Summary: There’s been some clamour around everybody’s favourite UK-related subject this week: Brexit and politics are once again grabbing the headlines.
Given the extent of coverage I thought it worth recapping (briefly) how our view on these matters is formed and how we might begin to assess the relevance of recent developments.
Just before I do that though, I think it is worth considering two approaches you could have taken to Brexit “analysis” since the result of the referendum in 2016. On one hand, you could have followed every twist and turn of the process, keeping up with commentary, the path of negotiations, political wrangling at home and abroad… On the other you could have ignored these intricacies completely.
Whichever approach you had followed, you’d be hard pushed to notice any difference in your level of useful knowledge today compared with the day after the vote.
As investors, and with a healthy dose of hindsight, we may convince ourselves that market moves such as the declines in Sterling after the vote and more recently were obvious and predictable.
We should be wary of this temptation.

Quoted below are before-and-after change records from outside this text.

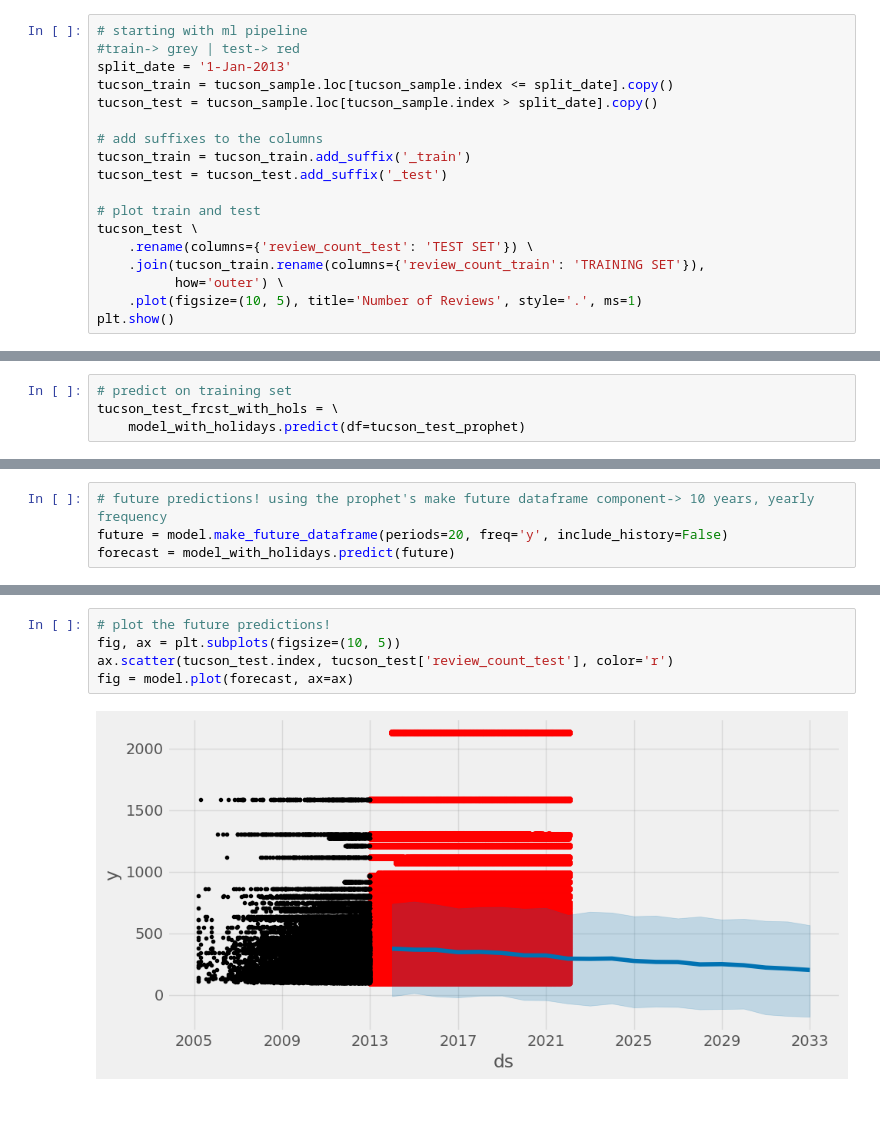
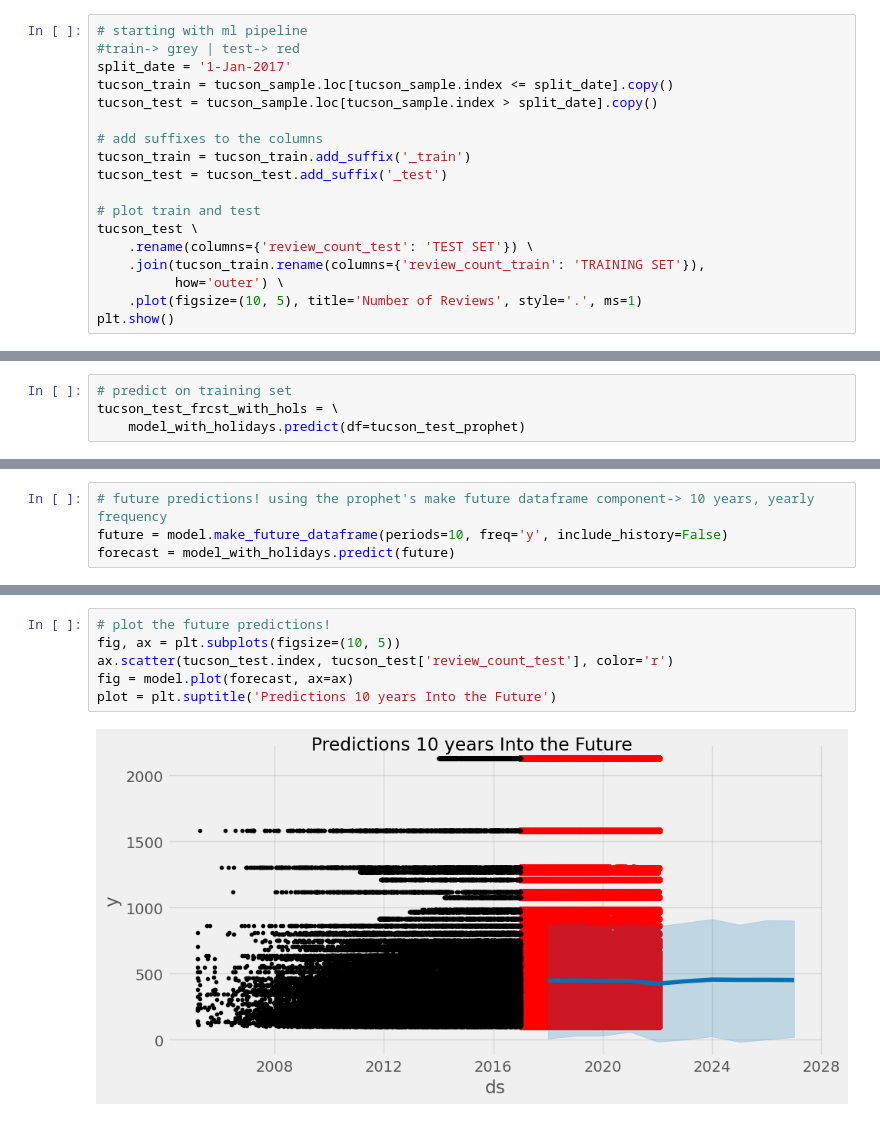
Before and after one commit to Sandokhan/yelp_project, a Jupyter notebook: wip_TimeSeriesProphet.ipynb, the cells around one changed output, grey strips where cells are left out. Cells and saved outputs as stored; diff of their text form.

Commit message:
Updated train/test split for timeseries

```diff
--- a/wip_TimeSeriesProphet.ipynb
+++ b/wip_TimeSeriesProphet.ipynb
@@ -226,7 +226,7 @@ plt.show()
 # %%
 # starting with ml pipeline
 #train-> grey | test-> red
-split_date = '1-Jan-2013'
+split_date = '1-Jan-2017'
 tucson_train = tucson_sample.loc[tucson_sample.index <= split_date].copy()
 tucson_test = tucson_sample.loc[tucson_sample.index > split_date].copy()
 
@@ -466,6 +467,6 @@ mean_absolute_percentage_error(y_true=tucson_test['review_count_test'],
 # %%
 # future predictions! using the prophet's make future dataframe component-> 10 years, yearly frequency
-future = model.make_future_dataframe(periods=20, freq='y', include_history=False)
+future = model.make_future_dataframe(periods=10, freq='y', include_history=False)
 forecast = model_with_holidays.predict(future)
 # %%
 # show the new dataframe
@@ -486,7 +486,8 @@ forecast[['ds','yhat']].head(11)
 # %%
 # plot the future predictions!
 fig, ax = plt.subplots(figsize=(10, 5))
 ax.scatter(tucson_test.index, tucson_test['review_count_test'], color='r')
 fig = model.plot(forecast, ax=ax)
+plot = plt.suptitle('Predictions 10 years Into the Future')
 # %% [output]
-[figure, old version]
+[figure, new version]
```
Also changed, not shown: parts of 19 cells of this notebook.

Aside from the risks of our own tendency to reinvent history we must ask why would markets have offered such a gift? If ‘everyone knew’ Sterling would fall, presumably it would already have done so.
My view on all of this has been that the only pertinent question to consider around Brexit is the extent to which the UK’s future trade environment has (or will be) changed over a meaningful timeframe.

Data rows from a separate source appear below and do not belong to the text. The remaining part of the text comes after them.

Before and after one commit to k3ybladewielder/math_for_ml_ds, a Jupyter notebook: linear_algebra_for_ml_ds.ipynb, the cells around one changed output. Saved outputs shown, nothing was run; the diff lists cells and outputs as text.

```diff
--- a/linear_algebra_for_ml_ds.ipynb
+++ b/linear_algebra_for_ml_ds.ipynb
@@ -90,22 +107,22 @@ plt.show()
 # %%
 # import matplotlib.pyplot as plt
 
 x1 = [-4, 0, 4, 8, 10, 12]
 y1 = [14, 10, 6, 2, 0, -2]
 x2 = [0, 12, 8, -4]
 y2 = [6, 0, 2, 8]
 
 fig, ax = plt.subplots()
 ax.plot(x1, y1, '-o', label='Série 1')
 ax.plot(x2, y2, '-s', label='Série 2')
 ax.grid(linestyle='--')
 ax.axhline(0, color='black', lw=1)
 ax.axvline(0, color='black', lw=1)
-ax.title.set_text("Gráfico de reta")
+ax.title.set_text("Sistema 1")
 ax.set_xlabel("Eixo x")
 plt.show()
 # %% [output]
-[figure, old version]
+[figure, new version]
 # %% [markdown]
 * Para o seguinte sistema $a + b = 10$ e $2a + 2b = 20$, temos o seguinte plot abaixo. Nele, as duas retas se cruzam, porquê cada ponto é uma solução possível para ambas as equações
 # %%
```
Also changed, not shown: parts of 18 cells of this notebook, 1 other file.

And of course, the obvious answer to this is that we don’t know. When we consider probabilities, however, we can make a few assumptions. Given that the referendum was called for what seems to have been short-term political expediency (addressing a hotchpotch of economic and social matters and a political desire to be ‘tough on immigration’) rather than an ideological shift away from the notion that efficient, external trade relationships are a good thing, it seems more likely than not that whatever trade deals the UK economy ends up negotiating, the overarching principle will be one of engagement in trade rather than retrenchment.
In this respect, and only when pushed for a ‘view on Brexit’, I’d say the likely end point (i.e. the relevant, pertinent question) is a place not terribly different to where things are today (undoubtedly worse in some areas and better in others). Any more than that (and there is potentially lots more than that) is guesswork.

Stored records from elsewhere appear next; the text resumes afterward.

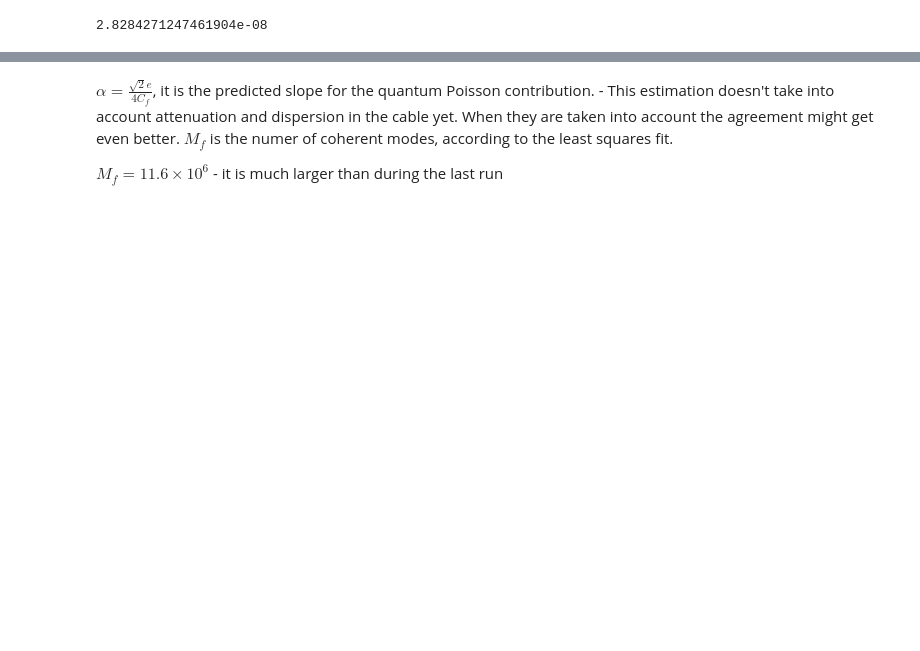
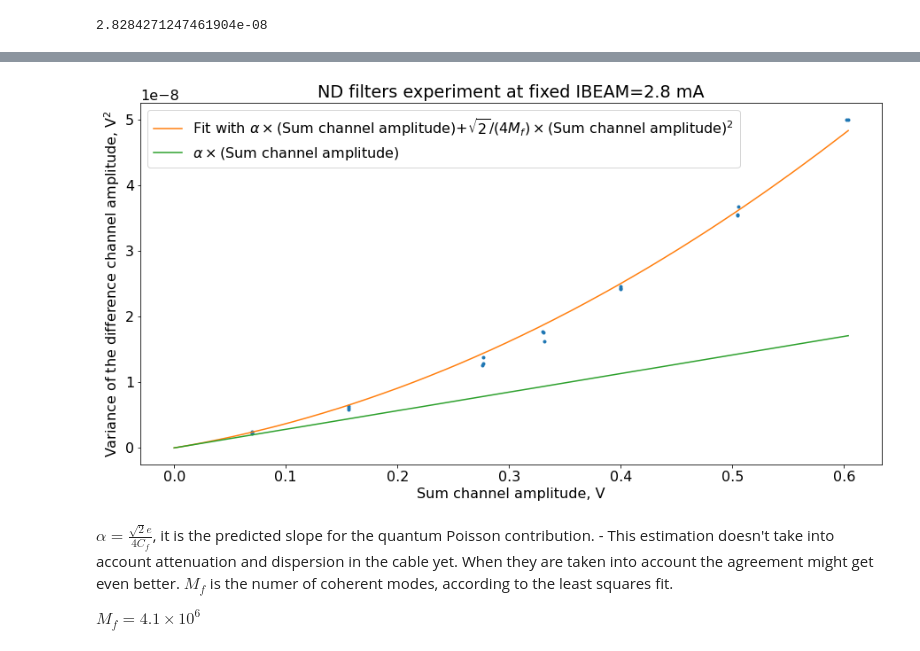
Before and after one commit to IharLobach/fur, a Jupyter notebook: shifts/shift_03_10_2020/nd_filters_data_03_10_2020.ipynb, the cells around one changed output, grey strips where cells are left out. Cells and saved outputs as stored; diff of their text form; code cells hidden in the pictures; blank space fills up the shorter version.

```diff
--- a/shifts/shift_03_10_2020/nd_filters_data_03_10_2020.ipynb
+++ b/shifts/shift_03_10_2020/nd_filters_data_03_10_2020.ipynb
@@ -106,16 +108,18 @@ Mf
 # %%
 plt.plot(res_df["ch2_amplitude"],res_df["var_of_ch1_amplitude"] ,'.')
 x_f = np.linspace(0,max(x1),1000)
-plt.plot(x_f, alpha*x_f+a*x_f**2, label=r"Fit with $\alpha\times$(Sum channel amplitude)+$1/M_f\times$(Sum channel amplitude)$^2$")
+plt.plot(x_f, alpha*x_f+a*x_f**2, label=r"Fit with $\alpha\times$(Sum channel amplitude)+$\sqrt{2}/(4M_f)\times$(Sum channel amplitude)$^2$")
 plt.plot(x_f, alpha*x_f, label=r"$\alpha\times$(Sum channel amplitude)")
 plt.xlabel("Sum channel amplitude, V")
 plt.ylabel("Variance of the difference channel amplitude, V$^2$")
 plt.title("ND filters experiment at fixed IBEAM=2.8 mA")
 plt.legend()
 plt.show()
+# %% [output]
+[figure, added]
 # %% [markdown]
 $\alpha=\frac{\sqrt{2}e}{4 C_f}$,
 it is the predicted slope for the quantum Poisson contribution. - This estimation doesn't take into account attenuation and dispersion in the cable yet. When they are taken into account the agreement might get even better.
 $M_f$ is the numer of coherent modes, according to the least squares fit.
 
-$M_f = 11.6\times 10^6$ - it is much larger than during the last run
+$M_f = 4.1\times 10^6$
```
Also changed, not shown: parts of 4 cells of this notebook, 1 other file.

So how does the postponement of Tuesday’s vote fit in to this? It depends on whether the answer to our pertinent question (around trade ideology) has changed. And again, this is unknowable but I think fair to assume ‘not much’ – even in the scenario of a ‘hard brexit’ which causes short-term disruption (ranging from trivial to serious) it is not clear if a ‘bad exit’ will change the overall trade disposition of the UK in the longer run.
I guess the most relevant additional question is to what extent the latest development on the Conservative party leadership increases the odds of an anti-capital administration. We obviously can’t answer this either, but my view would be that it probably does increase the chances of such a thing (via a Labour government) but only from very low to low.
The evidence I’d point to for this is the latest opinion polls which put the Conservatives on 40% and Labour on 35%; furthermore, on the question of favoured Prime Minister, Theresa May registers 36% versus Jeremy Corbyn’s 23%. The latest poll was at the end of November, so it’s conceivable that things have changed – but if Labour hasn’t been able to convince people it’d be a better alternative to what is widely perceived as a floundering government by now, it’s tough to argue they’re suddenly on the brink of power.
At the best of times it is very difficult for humans to admit that there are things that we just can’t know with certainty. This becomes harder still when issues are emotive.
However, successful investing involves being able to assess probabilities well, and when it comes to the major errors most investors make, the source is often overconfidence about what the future holds, not underconfidence. Few look back at investment mistakes and complain that they were ‘too humble.’
So what should we do? Same as before: look for sharp price moves as possible opportunities. Moves in gilts were relatively notable. Thirty-year gilts in the UK saw a significant price increase over the last couple of days, taking yields to 1.7% before inflation.
Sterling has dropped to its lowest versus the US Dollar since early 2017. However it is worth noting (given the extent of commentary about the currency that seems to greet every twist and turn in the Brexit story), that the move over the last five days is only around 1%, not even among the largest movers globally.
Overall these moves have done little to change things significantly. It is natural for us to feel uncomfortable given the panicked tone of much news coverage in the UK at the moment, but we should resist the urge to let this influence our investment decision making.
The value of investments will fluctuate, which will cause prices to fall as well as rise and you may not get back the original amount you invested. Past performance is not a guide to future performance.